[[ Data supplied open ]]

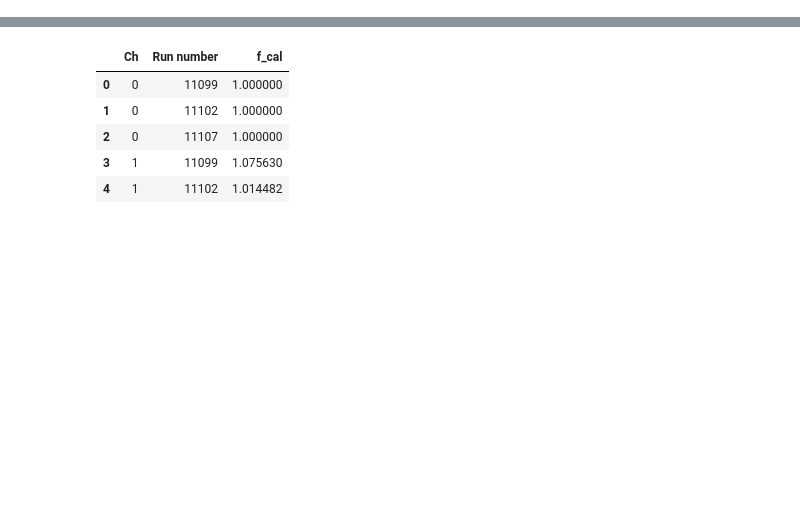
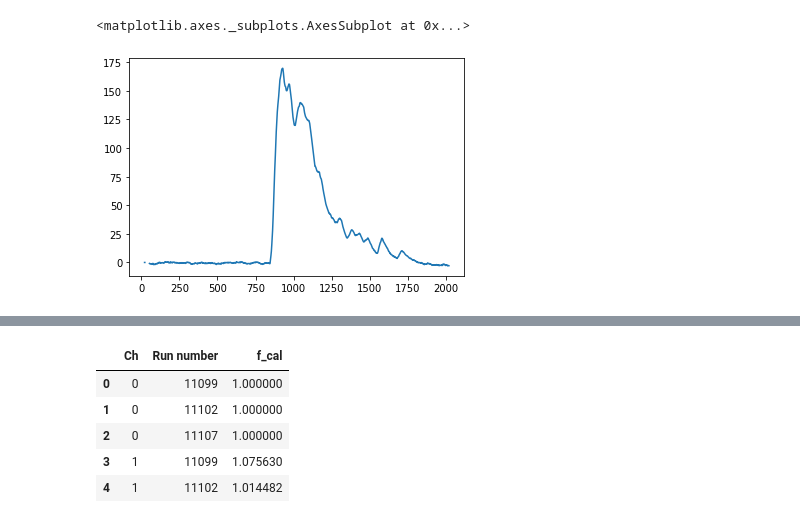
Before and after one commit to stbordoni/Arapuca, a Jupyter notebook: RoutineArapucaDraft.ipynb, the cells around one changed output, grey strips where cells are left out. Cells and saved outputs as stored; diff of their text form; code cells hidden in the pictures; blank space fills up the shorter version.

```diff
--- a/RoutineArapucaDraft.ipynb
+++ b/RoutineArapucaDraft.ipynb
@@ -128,3 +54,0 @@ loading files for run  11102
-# %%
-df_list = create_dataset_list(file_name_dict)
-df_list[0].shape
@@ -204,0 +55,30 @@ df_av_wf.groupby(['Ch'])[wf].sum().T.plot()
+# %%
+for r in runlist[:1]:
+    print('loading files for run ', r)
+    df_list = create_dataset_list(file_name_dict, r)
+
+    df_list_proc = doPreProcessing(df_list)
+
+    # compute average waveform (raw! )
+    df_av_wf = do_average_wf(df_list_proc)
+
+
+    # compute single pe for calibration
+    df_average_spe = do_average_singlepe(df_list_proc).to_frame()
+    df_average_spe.reset_index(inplace = True)
+    tmp = df_average_spe.pivot(index='Run number', columns='Ch', values='pe area')
+
+
+
+    df_calib = tmp.div(tmp[0], axis = 0)
+    df_calib = df_calib.T.stack(level=0).to_frame(name='f_cal').reset_index()
+
+
+    #combine datasets (done in two steps)
+    df_av_wf = pd.merge(df_av_wf, df_average_spe, left_on=['Run number', 'Ch'], right_on=['Run number', 'Ch'])
+    df_av_wf = pd.merge(df_av_wf, df_calib, left_on=['Run number', 'Ch'], right_on=['Run number', 'Ch'])
+
+    #produce a calibrated dataset
+    df_av_wf_cal = calibrate_av_wf(df_av_wf)
+
+    df_integral_calib = df_av_wf_cal.groupby(['Run number']).sum()
@@ -204,0 +234,5 @@ df_av_wf.groupby(['Ch'])[wf].sum().T.plot()
+# %%
+df_ch0.iloc[106,rowin].plot()
+# %% [output]
+<matplotlib.axes._subplots.AxesSubplot at 0x...>
+[figure, added]
```
Also changed, not shown: parts of 39 cells of this notebook, 2 other files.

[[ Data supplied closed ]]

Work instructions
Go through the entries and return each line where the word "cells" occurs.

Your response
Before and after one commit to stbordoni/Arapuca, a Jupyter notebook: RoutineArapucaDraft.ipynb, the cells around one changed output, grey strips where cells are left out. Cells and saved outputs as stored; diff of their text form; code cells hidden in the pictures; blank space fills up the shorter version.
Also changed, not shown: parts of 39 cells of this notebook, 2 other files.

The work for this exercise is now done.